┌──
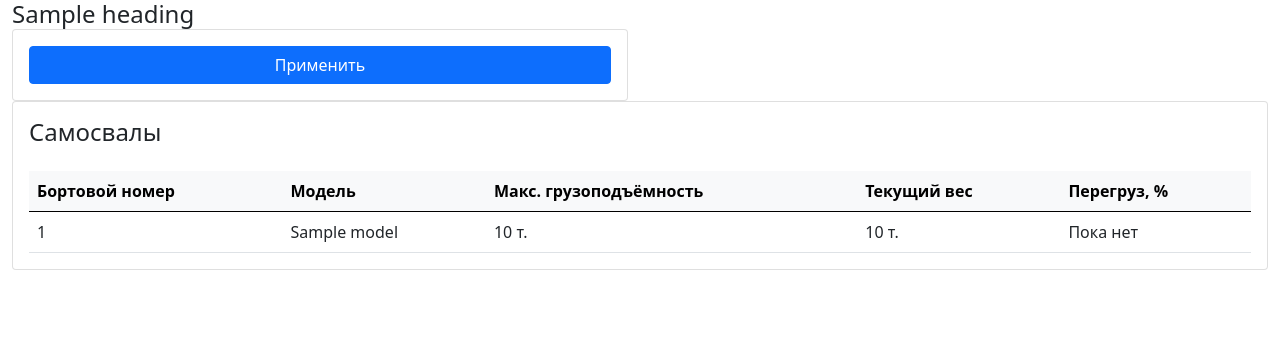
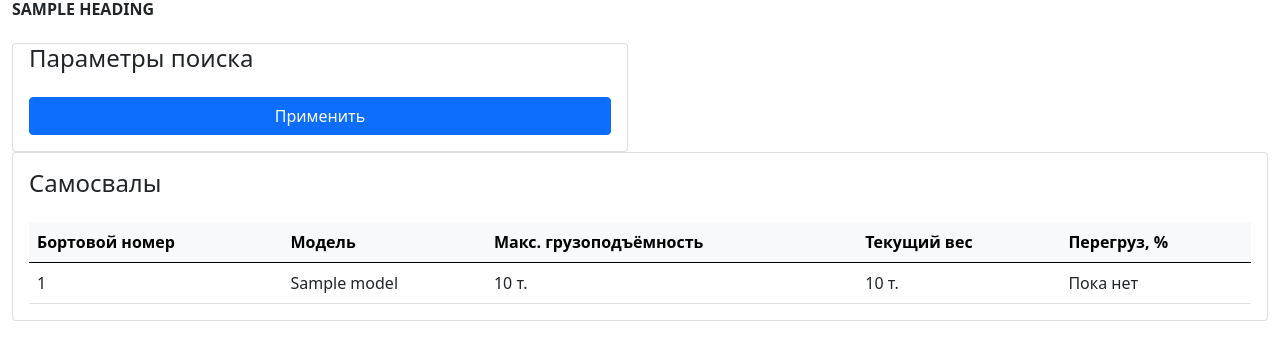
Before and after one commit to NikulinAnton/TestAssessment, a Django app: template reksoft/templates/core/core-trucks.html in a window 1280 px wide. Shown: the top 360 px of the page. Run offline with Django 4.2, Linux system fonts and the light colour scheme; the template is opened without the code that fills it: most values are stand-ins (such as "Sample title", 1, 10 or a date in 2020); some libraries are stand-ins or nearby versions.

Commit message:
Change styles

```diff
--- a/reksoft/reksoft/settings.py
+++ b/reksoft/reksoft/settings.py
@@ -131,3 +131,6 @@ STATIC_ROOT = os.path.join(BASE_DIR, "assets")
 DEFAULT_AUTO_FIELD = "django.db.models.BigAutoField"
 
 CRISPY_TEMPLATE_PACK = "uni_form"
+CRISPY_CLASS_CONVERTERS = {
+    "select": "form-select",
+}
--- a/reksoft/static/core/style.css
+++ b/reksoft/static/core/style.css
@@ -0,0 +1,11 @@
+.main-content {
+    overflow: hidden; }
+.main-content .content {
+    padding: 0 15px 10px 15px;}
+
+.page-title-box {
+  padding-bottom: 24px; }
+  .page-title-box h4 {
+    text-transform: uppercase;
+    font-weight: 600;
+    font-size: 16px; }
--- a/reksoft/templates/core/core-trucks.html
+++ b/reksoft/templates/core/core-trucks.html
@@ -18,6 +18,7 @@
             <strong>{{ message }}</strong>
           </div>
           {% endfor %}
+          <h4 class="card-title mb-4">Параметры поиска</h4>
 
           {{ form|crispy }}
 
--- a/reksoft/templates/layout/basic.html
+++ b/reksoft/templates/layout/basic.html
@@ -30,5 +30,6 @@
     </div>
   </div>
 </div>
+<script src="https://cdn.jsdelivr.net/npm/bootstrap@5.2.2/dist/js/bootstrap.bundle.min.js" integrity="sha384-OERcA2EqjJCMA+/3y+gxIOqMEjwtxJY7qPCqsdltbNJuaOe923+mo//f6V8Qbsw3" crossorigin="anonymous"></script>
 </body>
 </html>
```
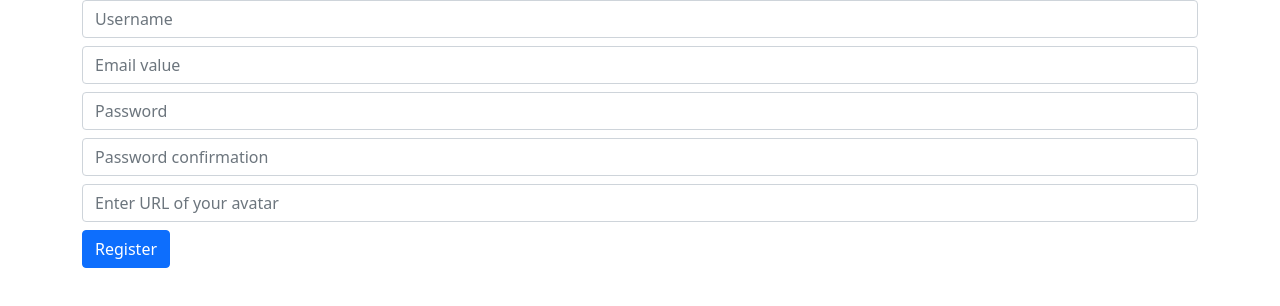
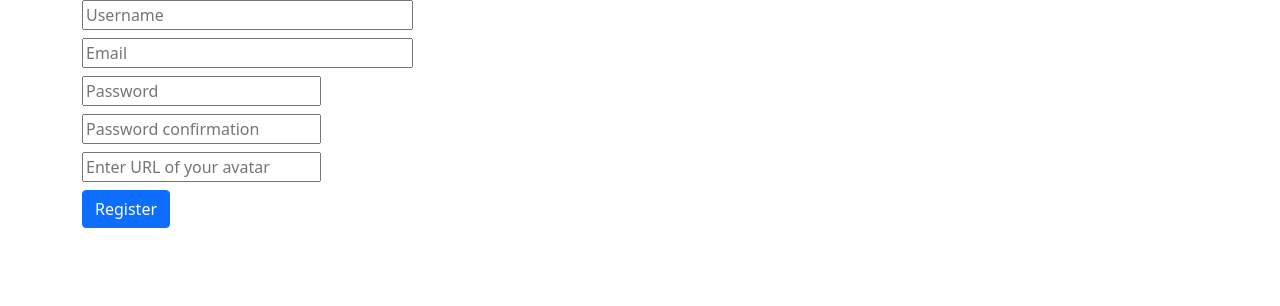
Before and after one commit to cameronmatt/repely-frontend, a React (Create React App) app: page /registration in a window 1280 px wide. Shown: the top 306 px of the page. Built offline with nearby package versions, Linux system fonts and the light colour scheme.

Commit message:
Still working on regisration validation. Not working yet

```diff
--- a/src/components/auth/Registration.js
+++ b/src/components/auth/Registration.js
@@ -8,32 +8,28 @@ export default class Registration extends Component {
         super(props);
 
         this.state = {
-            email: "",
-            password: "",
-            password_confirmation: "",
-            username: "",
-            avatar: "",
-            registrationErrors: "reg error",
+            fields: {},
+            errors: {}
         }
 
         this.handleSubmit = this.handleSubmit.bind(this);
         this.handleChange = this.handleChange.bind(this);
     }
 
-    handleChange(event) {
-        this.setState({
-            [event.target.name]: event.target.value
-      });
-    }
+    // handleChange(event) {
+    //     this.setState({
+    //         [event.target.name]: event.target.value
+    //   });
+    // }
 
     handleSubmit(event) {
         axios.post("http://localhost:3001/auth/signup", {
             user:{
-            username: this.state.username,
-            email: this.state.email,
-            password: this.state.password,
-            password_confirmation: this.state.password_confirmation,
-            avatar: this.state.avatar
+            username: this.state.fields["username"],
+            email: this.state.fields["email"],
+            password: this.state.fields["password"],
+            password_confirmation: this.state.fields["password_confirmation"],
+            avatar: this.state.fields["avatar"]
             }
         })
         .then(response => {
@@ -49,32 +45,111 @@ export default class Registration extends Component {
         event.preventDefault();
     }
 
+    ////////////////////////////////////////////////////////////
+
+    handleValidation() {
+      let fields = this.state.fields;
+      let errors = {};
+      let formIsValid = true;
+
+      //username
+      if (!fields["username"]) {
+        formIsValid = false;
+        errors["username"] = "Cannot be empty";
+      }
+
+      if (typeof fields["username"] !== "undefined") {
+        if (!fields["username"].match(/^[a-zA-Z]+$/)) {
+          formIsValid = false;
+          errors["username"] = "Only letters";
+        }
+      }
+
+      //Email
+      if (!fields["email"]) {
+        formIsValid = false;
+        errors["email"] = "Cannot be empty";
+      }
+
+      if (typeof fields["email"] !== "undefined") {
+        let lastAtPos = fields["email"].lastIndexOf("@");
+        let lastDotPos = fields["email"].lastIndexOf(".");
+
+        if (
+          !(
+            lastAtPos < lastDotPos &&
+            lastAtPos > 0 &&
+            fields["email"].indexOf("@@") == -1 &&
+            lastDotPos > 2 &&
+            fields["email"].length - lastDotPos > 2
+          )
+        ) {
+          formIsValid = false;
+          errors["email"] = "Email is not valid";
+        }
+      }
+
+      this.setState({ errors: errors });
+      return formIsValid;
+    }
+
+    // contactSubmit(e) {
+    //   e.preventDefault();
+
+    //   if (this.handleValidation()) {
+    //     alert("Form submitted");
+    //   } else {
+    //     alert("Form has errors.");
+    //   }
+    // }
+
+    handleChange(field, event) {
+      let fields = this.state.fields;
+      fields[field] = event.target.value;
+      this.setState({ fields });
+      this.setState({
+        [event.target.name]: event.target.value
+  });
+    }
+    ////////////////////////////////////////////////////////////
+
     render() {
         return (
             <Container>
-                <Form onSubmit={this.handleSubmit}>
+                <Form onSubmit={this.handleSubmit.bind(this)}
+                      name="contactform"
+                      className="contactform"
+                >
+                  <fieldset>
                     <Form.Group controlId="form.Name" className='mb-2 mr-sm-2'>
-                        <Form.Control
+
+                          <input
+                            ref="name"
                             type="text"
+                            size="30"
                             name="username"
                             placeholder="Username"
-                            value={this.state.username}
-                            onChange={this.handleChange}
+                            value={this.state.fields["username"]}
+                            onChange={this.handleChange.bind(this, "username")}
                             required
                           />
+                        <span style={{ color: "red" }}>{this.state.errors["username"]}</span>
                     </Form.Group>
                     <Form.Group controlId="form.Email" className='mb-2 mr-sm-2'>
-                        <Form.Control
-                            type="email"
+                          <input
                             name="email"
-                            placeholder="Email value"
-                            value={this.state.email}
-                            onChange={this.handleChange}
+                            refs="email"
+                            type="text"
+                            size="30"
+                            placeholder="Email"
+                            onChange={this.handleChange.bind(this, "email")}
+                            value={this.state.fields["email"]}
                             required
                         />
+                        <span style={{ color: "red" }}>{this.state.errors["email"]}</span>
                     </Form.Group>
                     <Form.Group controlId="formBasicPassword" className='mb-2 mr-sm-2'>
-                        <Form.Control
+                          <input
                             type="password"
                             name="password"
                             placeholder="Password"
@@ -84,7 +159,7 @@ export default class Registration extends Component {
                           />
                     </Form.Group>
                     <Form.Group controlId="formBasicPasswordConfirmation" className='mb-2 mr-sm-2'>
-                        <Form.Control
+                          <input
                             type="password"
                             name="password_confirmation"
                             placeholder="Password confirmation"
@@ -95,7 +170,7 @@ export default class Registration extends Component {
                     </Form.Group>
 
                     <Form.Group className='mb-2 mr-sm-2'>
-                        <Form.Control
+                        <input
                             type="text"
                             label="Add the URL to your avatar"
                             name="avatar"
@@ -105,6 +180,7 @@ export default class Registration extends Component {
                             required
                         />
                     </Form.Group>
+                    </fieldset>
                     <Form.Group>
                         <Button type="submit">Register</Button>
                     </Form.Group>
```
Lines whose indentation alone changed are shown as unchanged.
└──
§ **TASK INSTRUCTIONS**: Every line above in which the word "className" is present must be copied into the answer.

§ **TASK RESPONSE**:
+                      className="contactform"
                     <Form.Group controlId="form.Name" className='mb-2 mr-sm-2'>
                     <Form.Group controlId="form.Email" className='mb-2 mr-sm-2'>
                     <Form.Group controlId="formBasicPassword" className='mb-2 mr-sm-2'>
                     <Form.Group controlId="formBasicPasswordConfirmation" className='mb-2 mr-sm-2'>
                     <Form.Group className='mb-2 mr-sm-2'>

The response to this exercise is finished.